HOW TO COMPLETE THIS TASK:
Except for the pictures, retype the records that follow exactly.

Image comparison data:
========
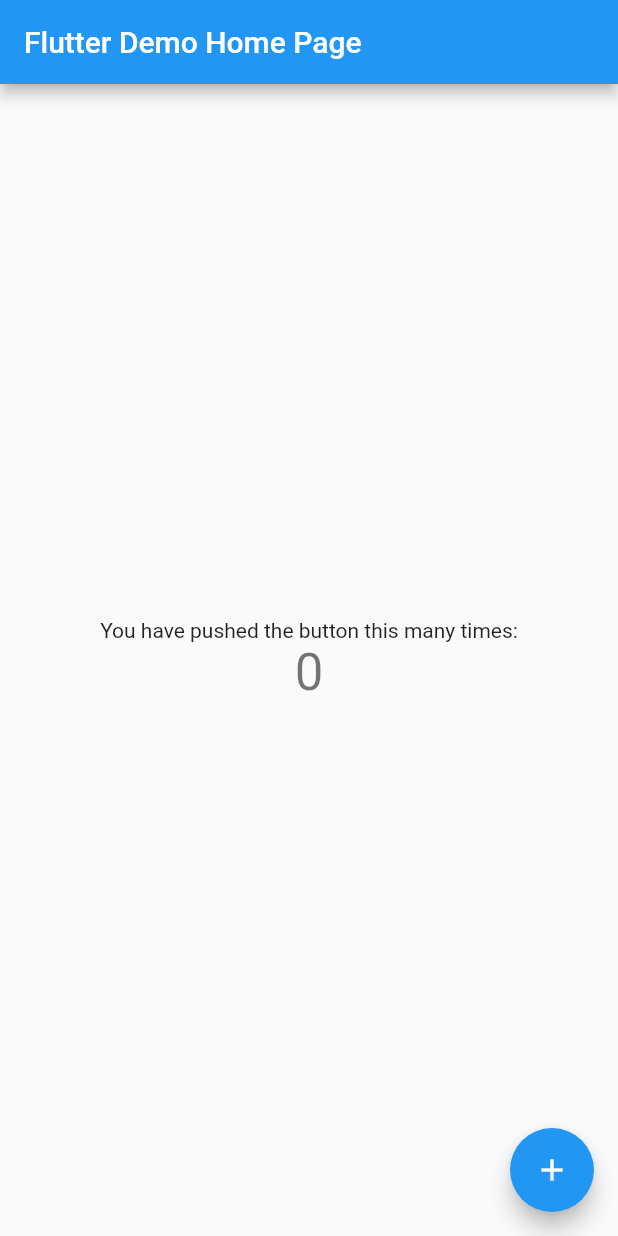
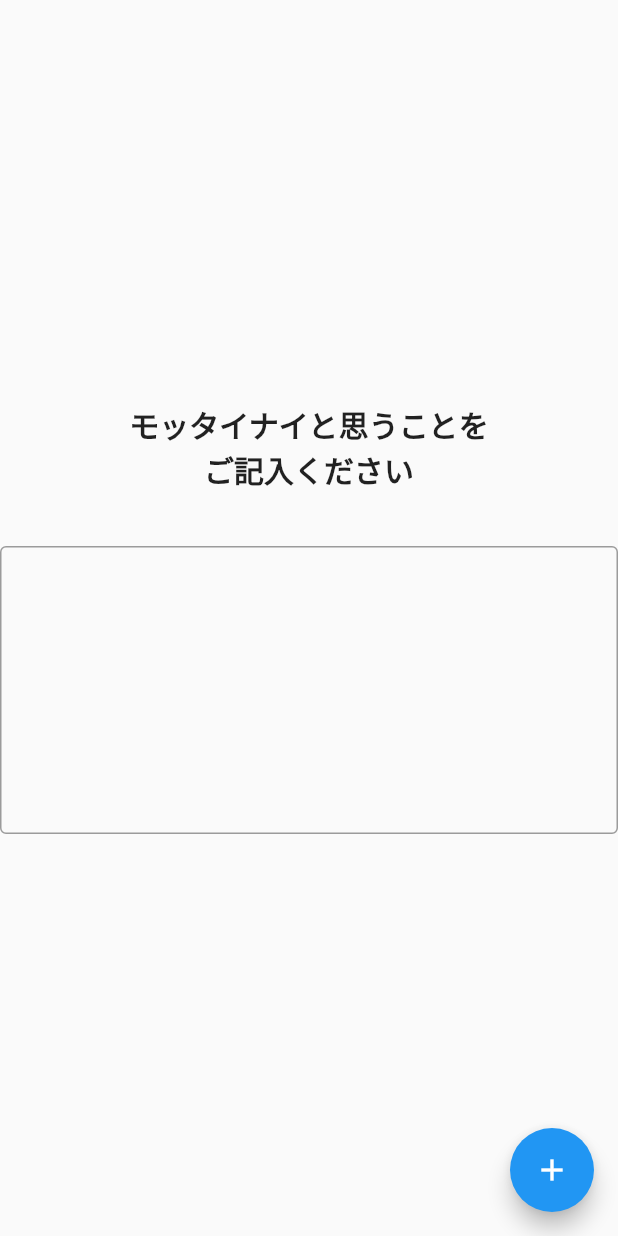
Before and after one commit to kenshukubo/test_flutter, a Flutter app: the screen it shows after launch, on a phone screen of 412 x 824 dp. Run offline on Flutter 3.47's test engine with Material 2 defaults, Android fonts, the phone set to English and light mode, and no system bars.

Commit message:
text field

```diff
--- a/lib/main.dart
+++ b/lib/main.dart
@@ -41,19 +41,21 @@ class _MyHomePageState extends State<MyHomePage> {
   @override
   Widget build(BuildContext context) {
     return Scaffold(
-      appBar: AppBar(
-        title: Text(widget.title),
-      ),
       body: Center(
         child: Column(
           mainAxisAlignment: MainAxisAlignment.center,
           children: <Widget>[
-            const Text(
-              'You have pushed the button this many times:',
+            Text(
+                'モッタイナイと思うことを\nご記入ください',
+                style: TextStyle(fontSize: 20, fontWeight: FontWeight.bold),
+                textAlign: TextAlign.center,
             ),
-            Text(
-              '$_counter',
-              style: Theme.of(context).textTheme.headline4,
+            SizedBox(height: 36,),
+            TextField(
+              maxLines: 8,
+              decoration: InputDecoration(
+                border: OutlineInputBorder(),
+              ),
             ),
           ],
         ),
```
========
RESPONSE TO THIS EXERCISE:
Before and after one commit to kenshukubo/test_flutter, a Flutter app: the screen it shows after launch, on a phone screen of 412 x 824 dp. Run offline on Flutter 3.47's test engine with Material 2 defaults, Android fonts, the phone set to English and light mode, and no system bars.

Commit message:
text field

```diff
--- a/lib/main.dart
+++ b/lib/main.dart
@@ -41,19 +41,21 @@ class _MyHomePageState extends State<MyHomePage> {
   @override
   Widget build(BuildContext context) {
     return Scaffold(
-      appBar: AppBar(
-        title: Text(widget.title),
-      ),
       body: Center(
         child: Column(
           mainAxisAlignment: MainAxisAlignment.center,
           children: <Widget>[
-            const Text(
-              'You have pushed the button this many times:',
+            Text(
+                'モッタイナイと思うことを\nご記入ください',
+                style: TextStyle(fontSize: 20, fontWeight: FontWeight.bold),
+                textAlign: TextAlign.center,
             ),
-            Text(
-              '$_counter',
-              style: Theme.of(context).textTheme.headline4,
+            SizedBox(height: 36,),
+            TextField(
+              maxLines: 8,
+              decoration: InputDecoration(
+                border: OutlineInputBorder(),
+              ),
             ),
           ],
         ),
```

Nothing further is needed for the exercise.